- If I can use the same conveyancer to register the bond and also to handle the transfer of the property, I can negotiate a better discount on the legal fees. Some banks don’t allow you to use the same conveyancer for both though.
- You should try to establish a long-term relationship with a good, reputable attorney. The more business you bring the attorney, the larger the discount you can negotiate. This can sometimes be up to 40% off the legal costs.
7: Find a tenant on the seller’s time
It takes time to find a tenant for your investment property. But you can minimise the risk of having an empty apartment for the first month or two by doing the following:
- Include a clause in the Offer to Purchase stating that the seller will allow you reasonable access to the unit for viewing purposes between the date of bond approval (i.e. when the offer becomes unconditional) and the date of transfer. This will give you anywhere between one and three months to find a tenant on the seller’s time.
- Include another clause to allow yourself the option of taking early occupation should you find a tenant prior to the transfer date. This gives you options – should you find a suitable tenant prior to transfer, they can move in immediately (if the place is empty) and if you don’t find a tenant, you will have no obligations on the property until transfer.
8: Section 13sex tax allowance
Yes, you read right: Section 13sex – the sexiest tax deduction around. This is for the slightly more sophisticated investor with more than five investment properties. It’s a great incentive for buying off-plan properties and not many investors take advantage of this allowance.
Very basically, if you own five or more residential properties you can claim, as a capital allowance, an effective 2.75% (55% x 5%) of the value of any units that were acquired directly from a developer. If, for example, you owned five apartments and one was purchased directly from a developer for R1 million, you could claim a tax deduction of R27 500 per year. If you are taxed, for instance, at the highest marginal tax rate of 40%, this could save you up to R11 000 per year. As with all capital allowances, it should be recouped on sale of the asset.

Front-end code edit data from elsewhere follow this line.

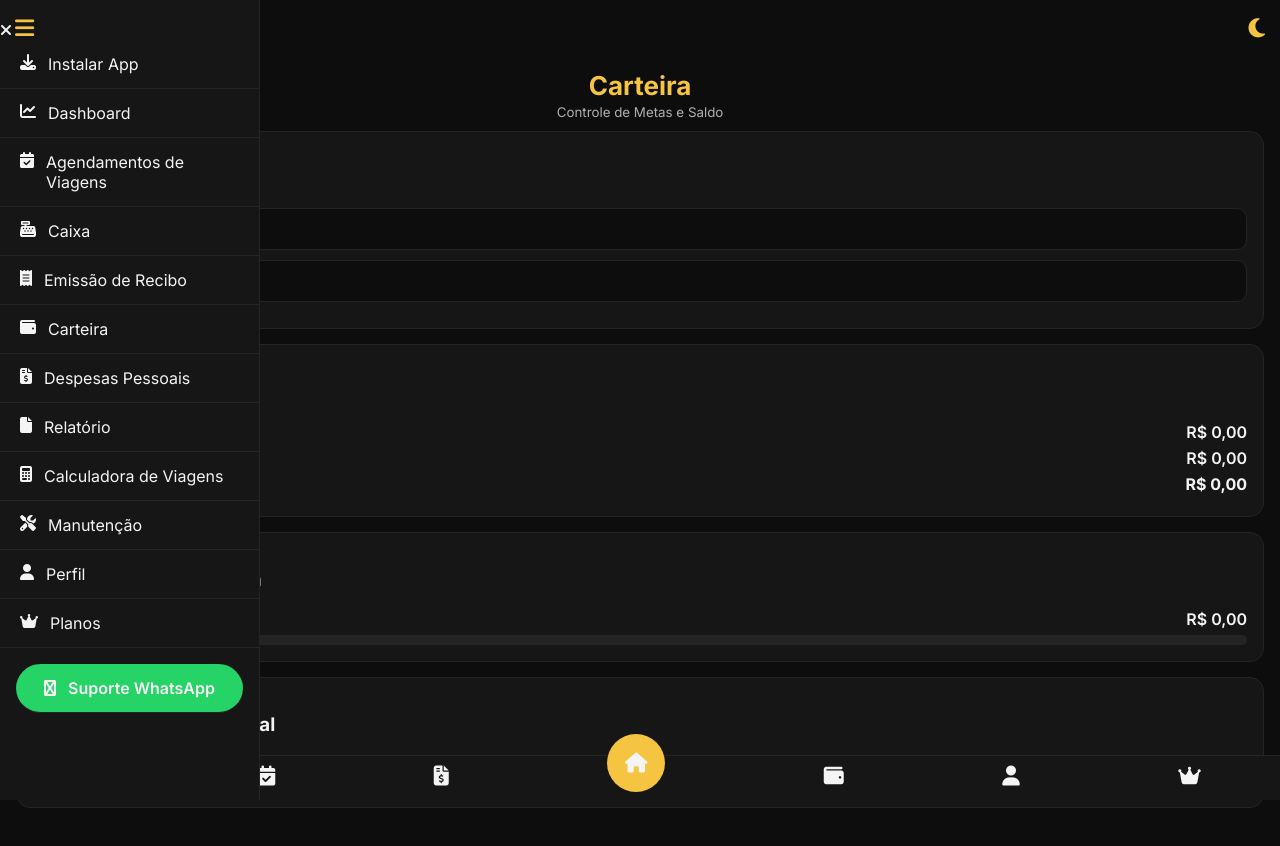
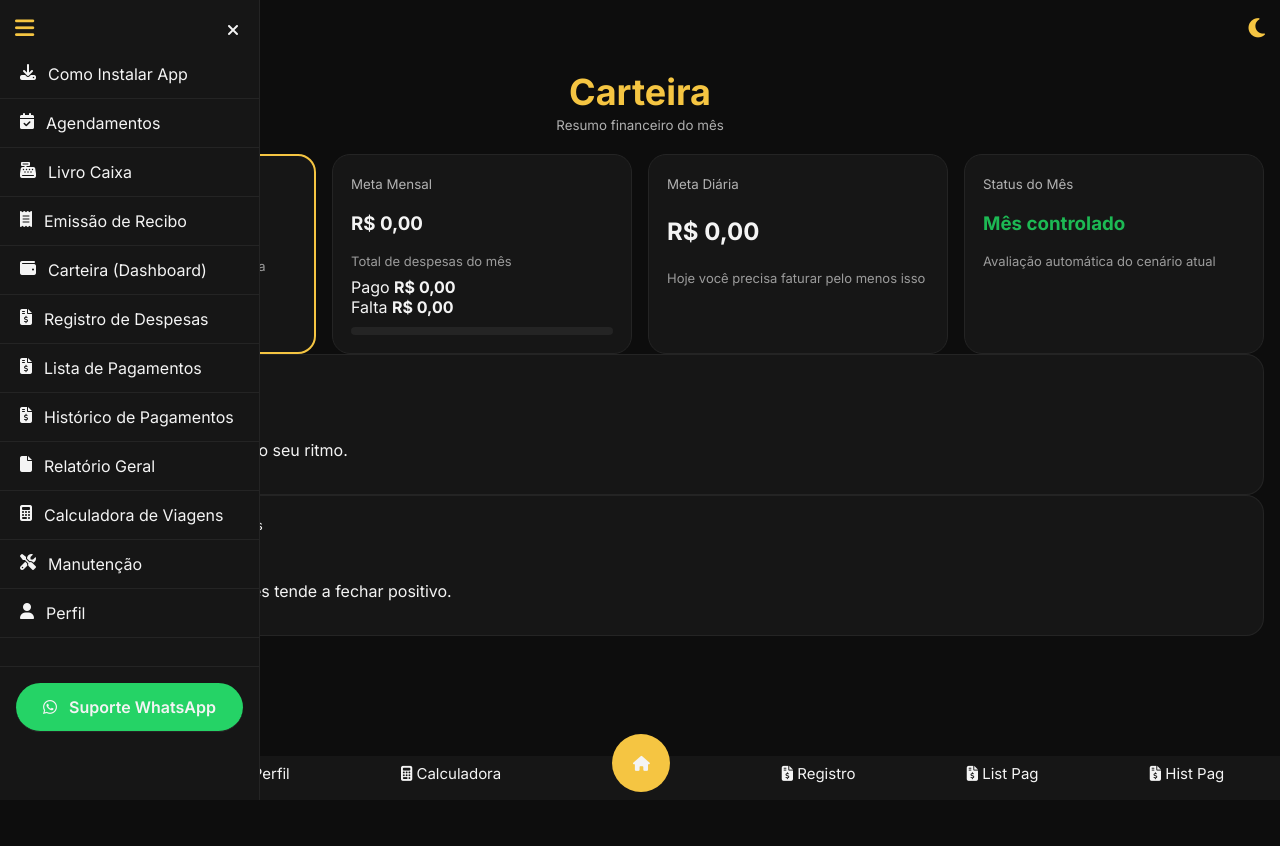
Before and after one commit to rarufino27-alt/rfdriver-backend, a plain HTML site: page carteira.html in a window 1280 px wide. Both pictures are taken after a click on the element 24 px from the left and 28 px from the top of the page. After the commit the page ends 800 px from the top, so only its background shows below. Drawn offline with nearby package versions, Linux system fonts and the light colour scheme.

Commit message:
Update carteira.html

```diff
--- a/carteira.html
+++ b/carteira.html
@@ -7,7 +7,6 @@
 
 <link href="https://fonts.googleapis.com/css2?family=Inter:wght@300;400;600;700&display=swap" rel="stylesheet">
 <link href="https://cdnjs.cloudflare.com/ajax/libs/font-awesome/6.5.1/css/all.min.css" rel="stylesheet">
-<script src="https://cdn.jsdelivr.net/npm/chart.js"></script>
 
 <style>
 :root{
@@ -20,53 +19,136 @@ body[data-theme="light"]{
 }
 *{box-sizing:border-box;font-family:Inter}
 body{margin:0;background:var(--bg);color:var(--text);padding:70px 16px 150px}
-.header{text-align:center;margin-bottom:10px}
-.header h1{margin:0;font-size:26px;color:var(--gold)}
+
+/* HEADER */
+.header{text-align:center;margin-bottom:20px}
+.header h1{margin:0;font-size:36px;color:var(--gold)}
 .header small{opacity:.7}
-.drawer-toggle,.theme-toggle{
-  position:fixed;top:15px;font-size:22px;color:var(--gold);cursor:pointer;z-index:20
+
+/* GRID */
+.dashboard-grid{
+  display:grid;
+  grid-template-columns:repeat(auto-fit,minmax(220px,1fr));
+  gap:16px;
 }
-.drawer-toggle{left:15px}.theme-toggle{right:15px}
+
+/* CARDS */
+.quad,.card{
+  background:var(--card);
+  border:1px solid var(--border);
+  border-radius:18px;
+  padding:18px;
+}
+
+/* SALDO HERO */
+.quad.saldo{
+  border:2px solid var(--gold);
+}
+.quad.saldo h2{
+  font-size:36px;
+  margin:10px 0;
+}
+
+/* META DIÁRIA */
+.quad.meta-dia{
+}
+.quad.meta-dia h3{
+  font-size:24px;
+}
+
+/* TEXTO */
+.quad small{opacity:.7}
+.hint{font-size:13px;opacity:.6;margin-top:6px}
+
+/* PROGRESSO */
+.progress{
+  margin-top:10px;
+  height:8px;
+  background:var(--border);
+  border-radius:6px;
+  overflow:hidden;
+}
+.progress-bar{
+  height:100%;
+  background:var(--gold);
+  width:0%;
+}
+
+/* STATUS */
+.status.ok{color:var(--green)}
+.status.alerta{color:#f5c542}
+.status.risco{color:var(--red)}
+
+/* IA / PREVISÃO */
+.card.ia{border-left:6px solid var(--gold)}
+.card.previsao{border-left:6px solid var(--green)}
+.card h3{margin:8px 0}
+
+/* BOTÕES FLUTUANTES */
+.drawer-toggle,
+.theme-toggle{
+  position:fixed;
+  top:15px;
+  font-size:22px;
+  color:var(--gold);
+  cursor:pointer;
+  z-index:40;
+}
+
+.drawer-toggle{
+  left:15px;
+}
+
+.theme-toggle{
+  right:15px;
+}
+
+/* MENU LATERAL */
 .drawer{
-  position:fixed;top:0;left:-260px;width:260px;height:100%;
-  background:var(--card);border-right:1px solid var(--border);
-  padding-top:20px;transition:.3s;z-index:15
+  position:fixed;
+  top:0;
+  left:-260px;
+  width:260px;
+  height:100%;
+  background:var(--card);
+  border-right:1px solid var(--border);
+  padding-top:20px;
+  transition:.3s;
+  z-index:30;
+  overflow-y:auto;
 }
-.drawer.open{left:0}
+
+.drawer.open{
+  left:0;
+}
+
 .drawer a{
-  display:flex;gap:12px;padding:14px 20px;
-  color:var(--text);text-decoration:none;border-bottom:1px solid var(--border)
+  display:flex;
+  gap:12px;
+  padding:14px 20px;
+  color:var(--text);
+  text-decoration:none;
+  border-bottom:1px solid var(--border);
 }
-.card{
-  background:var(--card);border:1px solid var(--border);
-  border-radius:14px;padding:16px;margin-bottom:15px
+
+.drawer .close-btn{
+  text-align:right;
+  padding:0 20px 10px;
+  cursor:pointer;
 }
-input{
-  width:100%;padding:12px;margin-bottom:10px;
-  border-radius:10px;border:1px solid var(--border);
-  background:var(--bg);color:var(--text)
-}
-.summary-row{
-  display:flex;justify-content:space-between;
-  font-weight:600;margin-bottom:6px
-}
-.progress{
-  width:100%;height:10px;border-radius:10px;
-  background:var(--border);overflow:hidden;margin-top:6px
-}
-.progress span{
-  display:block;height:100%;background:var(--gold)
-}
+
 .bottom-nav{
   position:fixed;bottom:0;left:0;right:0;
-  background:var(--card);border-top:1px solid var(--border);
-  display:flex;justify-content:space-around;padding:8px 0
+  background:var(--card);
+  display:flex;justify-content:space-around;
+  padding:8px 0
 }
-.bottom-nav a{color:var(--text);font-size:20px;text-decoration:none}
+.bottom-nav a{color:var(--text);font-size:15px;text-decoration:none}
 .center-btn{
-  background:var(--gold);color:#000;width:58px;height:58px;
-  border-radius:50%;display:flex;align-items:center;
-  justify-content:center;font-size:24px;margin-top:-30px
+  background:var(--gold);color:#000;
+  width:58px;height:58px;border-radius:50%;
+  display:flex;align-items:center;justify-content:center;
+  font-size:24px;margin-top:-30px
 }
 
 .suporte-whatsapp{
@@ -88,158 +170,206 @@ input{
 
 <body>
 
-<div class="drawer-toggle" onclick="drawer.classList.toggle('open')">
-  <i class="fa fa-bars"></i>
-</div>
-<div class="theme-toggle" onclick="toggleTheme()">
-  <i class="fa fa-moon"></i>
-</div>
+<!-- TOGGLES -->
+<div class="drawer-toggle" onclick="toggleDrawer()"><i class="fa fa-bars"></i></div>
+<div class="theme-toggle" onclick="toggleTheme()"><i class="fa fa-moon"></i></div>
 
+<!-- MENU LATERAL -->
 <nav class="drawer" id="drawer">
   <div class="close-btn" onclick="toggleDrawer()">
     <i class="fa fa-xmark"></i>
   </div>
 
-  <a href="instalar-app.html"><i class="fa fa-download"></i> Instalar App</a>
-  <a href="index.html"><i class="fa fa-chart-line"></i> Dashboard</a>
-  <a href="agendamentos.html"><i class="fa fa-calendar-check"></i> Agendamentos de Viagens</a>
-  <a href="entradas.html"><i class="fa fa-cash-register"></i> Caixa</a>
+  <a href="instalar-app.html"><i class="fa fa-download"></i> Como Instalar App</a>
+  <a href="agendamentos.html"><i class="fa fa-calendar-check"></i> Agendamentos</a>
+  <a href="entradas.html"><i class="fa fa-cash-register"></i> Livro Caixa</a>
   <a href="recibo.html"><i class="fa fa-receipt"></i> Emissão de Recibo</a>
-  <a href="carteira.html"><i class="fa fa-wallet"></i> Carteira</a>
-  <a href="despesas.html"><i class="fa fa-file-invoice-dollar"></i> Despesas Pessoais</a>
-  <a href="resumo.html"><i class="fa fa-file"></i> Relatório</a>
+  <a href="carteira.html"><i class="fa fa-wallet"></i> Carteira (Dashboard)</a>
+  <a href="registro-despesas.html"><i class="fa fa-file-invoice-dollar"></i> Registro de Despesas</a>
+  <a href="despesas-registradas.html"><i class="fa fa-file-invoice-dollar"></i> Lista de Pagamentos</a>
+  <a href="acompanhamento-pagamentos.html"><i class="fa fa-file-invoice-dollar"></i> Histórico de Pagamentos</a>
+  <a href="resumo.html"><i class="fa fa-file"></i> Relatório Geral</a>
   <a href="calculadora.html"><i class="fa fa-calculator"></i> Calculadora de Viagens</a>
   <a href="manutencao.html"><i class="fa fa-tools"></i> Manutenção</a>
   <a href="perfil.html"><i class="fa fa-user"></i> Perfil</a>
-  <a href="planos.html"><i class="fa fa-crown"></i> Planos</a>
+  <a </a>
   <a class="suporte-whatsapp"
      href="https://wa.me/5581992716132?text=Ol%C3%A1%2C%20preciso%20de%20ajuda%20com%20o%20RF%20Driver."
      target="_blank">
-    <i class="fa fa-whatsapp"></i> Suporte WhatsApp
+    <i class="fa-brands fa-whatsapp"></i> Suporte WhatsApp
   </a>
 </nav>
 
+
 <div class="header">
   <h1>Carteira</h1>
-  <small>Controle de Metas e Saldo</small>
+  <small>Resumo financeiro do mês</small>
 </div>
 
-<div class="card">
-  <h3>Metas</h3>
-  <input type="number" id="metaDiaria" placeholder="Meta diária (R$)">
-  <input type="number" id="metaMensal" placeholder="Meta mensal (R$)">
+<div class="dashboard-grid">
+
+  <!-- SALDO -->
+  <div class="quad saldo">
+    <small>Saldo Atual (Caixa)</small>
+    <h2 id="saldo">R$ 0,00</h2>
+    <div class="hint">Disponível após fechamento do caixa</div>
   </div>
 
-<div class="card">
-  <h3>Resumo Financeiro</h3>
+  <!-- META MENSAL -->
+  <div class="quad">
+    <small>Meta Mensal</small>
+    <h3 id="metaMensal">R$ 0,00</h3>
+    <div class="hint">Total de despesas do mês</div>
 
-  <div class="summary-row">
-    <span>Saldo do Caixa</span>
-    <span id="saldoCaixa">R$ 0,00</span>
+    <div style="margin-top:8px">
+      <div><span>Pago</span> <strong id="pago">R$ 0,00</strong></div>
+      <div><span>Falta</span> <strong id="falta">R$ 0,00</strong></div>
     </div>
 
-  <div class="summary-row">
-    <span>Despesas</span>
-    <span id="totalDespesas">R$ 0,00</span>
-  </div>
-
-  <div class="summary-row">
-    <strong>Saldo Disponível</strong>
-    <strong id="saldoDisponivel">R$ 0,00</strong>
+    <div class="progress">
+      <div class="progress-bar" id="barraMeta"></div>
     </div>
   </div>
 
-<div class="card">
-  <h3>Progresso da Meta Diária</h3>
-  <div class="summary-row">
-    <span>Falta</span>
-    <span id="faltaDiaria">R$ 0,00</span>
-  </div>
-  <div class="progress"><span id="progDiaria"></span></div>
+  <!-- META DIÁRIA -->
+  <div class="quad meta-dia">
+    <small>Meta Diária</small>
+    <h3 id="metaDiaria">R$ 0,00</h3>
+    <div class="hint">Hoje você precisa faturar pelo menos isso</div>
   </div>
 
-<div class="card">
-  <h3>Progresso da Meta Mensal</h3>
-  <div class="summary-row">
-    <span>Falta</span>
-    <span id="faltaMensal">R$ 0,00</span>
+  <!-- STATUS -->
+  <div class="quad">
+    <small>Status do Mês</small>
+    <h3 id="statusMes"></h3>
+    <div class="hint">Avaliação automática do cenário atual</div>
   </div>
-  <div class="progress"><span id="progMensal"></span></div>
+
+</div>
+
+<div class="card ia">
+  <small>🤖 Sugestão financeira de hoje</small>
+  <h3 id="iaTitulo"></h3>
+  <p id="iaTexto"></p>
+</div>
+
+<div class="card previsao">
+  <small>📈 Previsão de fechamento do mês</small>
+  <h3 id="previsaoValor"></h3>
+  <p id="previsaoTexto"></p>
 </div>
 
 <nav class="bottom-nav">
-  <a href="entradas.html"><i class="fa fa-cash-register"></i></a>
-  <a href="agendamentos.html"><i class="fa fa-calendar-check"></i></a>
-  <a href="despesas.html"><i class="fa fa-file-invoice-dollar"></i></a>
+  <a href="planos.html"><i class="fa fa-crown"></i> Planos</a>
+  <a href="perfil.html"><i class="fa fa-user"></i> Perfil</a>
+  <a href="calculadora.html"><i class="fa fa-calculator"></i> Calculadora</a>
 
   <!-- BOTÃO CENTRAL (DASHBOARD) -->
   <a href="index.html" class="center-btn">
     <i class="fa fa-house"></i>
   </a>
 
-  <a href="carteira.html"><i class="fa fa-wallet"></i></a>
-  <a href="perfil.html"><i class="fa fa-user"></i></a>
-  <a href="planos.html"><i class="fa fa-crown"></i></a>
+  <a href="registro-despesas.html"><i class="fa fa-file-invoice-dollar"></i> Registro</a>
+  <a href="despesas-registradas.html"><i class="fa fa-file-invoice-dollar"></i> List Pag</a>
+  <a href="acompanhamento-pagamentos.html"><i class="fa fa-file-invoice-dollar"></i> Hist Pag</a>
 </nav>
 
+<script src="dataManager.js"></script>
 <script>
-(function(){
-  document.body.dataset.theme = localStorage.getItem("tema") || "dark"
-})()
+/* ===============================
+   CARTEIRA ENGINE (mantido)
+=============================== */
+const CarteiraEngine = (() => {
+  const moeda = v => v.toLocaleString("pt-BR",{style:"currency",currency:"BRL"});
 
-function toggleTheme(){
-  const t = document.body.dataset.theme === "light" ? "dark" : "light"
-  document.body.dataset.theme = t
-  localStorage.setItem("tema", t)
+  function getResumoMes(){
+    const hoje = new Date();
+    const chaveMes = hoje.toISOString().slice(0,7);
+    const ultimoDiaMes = new Date(hoje.getFullYear(), hoje.getMonth()+1, 0).getDate();
+    const diasRestantes = Math.max(ultimoDiaMes - hoje.getDate() + 1, 1);
+
+    const data = DataManager.getData();
+    const pagamentosMes = data.pagamentos.filter(p =>
+      p.dataVencimento && p.dataVencimento.startsWith(chaveMes) && p.valor > 0
+    );
+
+    const metaMensalTotal = pagamentosMes.reduce((s,p)=>s+p.valor,0);
+    const totalPago = pagamentosMes.filter(p=>p.pago).reduce((s,p)=>s+p.valor,0);
+    const totalEmAberto = metaMensalTotal - totalPago;
+
+    return {
+      saldo: DataManager.getSaldoCarteira(),
+      metaMensalTotal,
+      totalPago,
+      totalEmAberto,
+      metaDiaria: metaMensalTotal > 0 ? metaMensalTotal / diasRestantes : 0,
+      percentualPago: metaMensalTotal > 0 ? (totalPago/metaMensalTotal)*100 : 0
+    };
   }
 
-const metaDiariaInput = document.getElementById("metaDiaria")
-const metaMensalInput = document.getElementById("metaMensal")
+  return { getResumoMes, moeda };
+})();
 
-metaDiariaInput.value = localStorage.getItem("rf_meta_diaria") || ""
-metaMensalInput.value = localStorage.getItem("rf_meta_mensal") || ""
+/* ===============================
+   RENDER
+=============================== */
+(function(){
+  document.body.dataset.theme = localStorage.getItem("tema") || "dark";
 
-metaDiariaInput.oninput = () =>
-  localStorage.setItem("rf_meta_diaria", metaDiariaInput.value)
+  const r = CarteiraEngine.getResumoMes();
 
-metaMensalInput.oninput = () =>
-  localStorage.setItem("rf_meta_mensal", metaMensalInput.value)
+  saldo.textContent = CarteiraEngine.moeda(r.saldo);
+  metaMensal.textContent = CarteiraEngine.moeda(r.metaMensalTotal);
+  pago.textContent = CarteiraEngine.moeda(r.totalPago);
+  falta.textContent = CarteiraEngine.moeda(r.totalEmAberto);
+  metaDiaria.textContent = CarteiraEngine.moeda(r.metaDiaria);
+  barraMeta.style.width = r.percentualPago + "%";
 
-function atualizarCarteira(){
-  const entradas = +localStorage.getItem("rf_caixa_total_entradas") || 0
-  const saidas = +localStorage.getItem("rf_caixa_total_saidas") || 0
-  const despesas = JSON.parse(localStorage.getItem("rf_despesas")) || []
-
-  const totalDespesas = despesas.reduce((s,d)=>s+d.valor,0)
-  const saldoCaixa = entradas - saidas
-  const saldoDisponivel = saldoCaixa - totalDespesas
-
-  saldoCaixaEl.textContent = saldoCaixa.toLocaleString("pt-BR",{style:"currency",currency:"BRL"})
-  totalDespesasEl.textContent = totalDespesas.toLocaleString("pt-BR",{style:"currency",currency:"BRL"})
-  saldoDisponivelEl.textContent = saldoDisponivel.toLocaleString("pt-BR",{style:"currency",currency:"BRL"})
-
-  const metaD = +metaDiariaInput.value || 0
-  const metaM = +metaMensalInput.value || 0
-
-  const faltaD = Math.max(metaD - saldoDisponivel, 0)
-  const faltaM = Math.max(metaM - saldoDisponivel, 0)
-
-  faltaDiaria.textContent = faltaD.toLocaleString("pt-BR",{style:"currency",currency:"BRL"})
-  faltaMensal.textContent = faltaM.toLocaleString("pt-BR",{style:"currency",currency:"BRL"})
-
-  progDiaria.style.width = metaD ? Math.min((saldoDisponivel/metaD)*100,100)+"%" : "0%"
-  progMensal.style.width = metaM ? Math.min((saldoDisponivel/metaM)*100,100)+"%" : "0%"
+  if (r.totalEmAberto <= 0) {
+    statusMes.textContent = "Mês controlado";
+    statusMes.className = "status ok";
+  } else if (r.metaDiaria <= 300) {
+    statusMes.textContent = "Situação sob controle";
+    statusMes.className = "status alerta";
+  } else {
+    statusMes.textContent = "Mês em risco";
+    statusMes.className = "status risco";
   }
 
-const saldoCaixaEl = document.getElementById("saldoCaixa")
-const totalDespesasEl = document.getElementById("totalDespesas")
-const saldoDisponivelEl = document.getElementById("saldoDisponivel")
-const faltaDiaria = document.getElementById("faltaDiaria")
-const faltaMensal = document.getElementById("faltaMensal")
-const progDiaria = document.getElementById("progDiaria")
-const progMensal = document.getElementById("progMensal")
+  const pressao = r.metaDiaria / 300;
+  if (pressao <= 0.7) {
+    iaTitulo.textContent = "Dia tranquilo";
+    iaTexto.textContent = "Meta diária baixa. Trabalhe no seu ritmo.";
+  } else if (pressao <= 1.1) {
+    iaTitulo.textContent = "Dia de atenção";
+    iaTexto.textContent = "Mantenha constância para não pressionar o mês.";
+  } else {
+    iaTitulo.textContent = "Dia crítico";
+    iaTexto.textContent = "Meta diária alta. Priorize faturamento hoje.";
+  }
 
-atualizarCarteira()
+  const hoje = new Date();
+  const mediaReal = hoje.getDate() > 1 ? r.saldo / hoje.getDate() : 0;
+  const previsao = mediaReal * new Date(hoje.getFullYear(), hoje.getMonth()+1, 0).getDate() - r.metaMensalTotal;
+
+  previsaoValor.textContent = CarteiraEngine.moeda(previsao);
+  previsaoTexto.textContent =
+    previsao >= 0
+      ? "Mantendo o ritmo atual, o mês tende a fechar positivo."
+      : "Se nada mudar, o mês tende a fechar no negativo.";
+})();
+
+function toggleDrawer(){
+  document.getElementById("drawer").classList.toggle("open");
+}
+</script>
+
+<script>
+function toggleTheme(){
+  const atual = document.body.dataset.theme === "light" ? "dark" : "light";
+  document.body.dataset.theme = atual;
+  localStorage.setItem("tema", atual);
+}
 </script>
 
 </body>
```
Lines whose indentation alone changed are shown as unchanged.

9: Sell your properties yourself
Selling your properties yourself is not as complex as people imagine it to be. There is no need to pay an agent a large sum of money for services that you really don’t need. In a sellers’ market – like the one we are currently experiencing – it is easy enough to advertise your property online and sell it within a few days. Your conveyancing attorney will normally help you with the sale agreement at no extra cost.
10: The experts aren’t always experts
Try not to believe everything that estate agents and financial planners tell you. You’re better off deciding if something makes sense yourself. Remember: when it comes to buying a property, almost everything is flexible – so structure things in a way that makes sense to you and your financial situation.
Dean Gerber (28) is a CA(SA) who works for VAT IT Pty Ltd. He bought his first investment property at the age of 21 and now owns 14 properties in Sandton and Illovo. He can be reached at email@example.com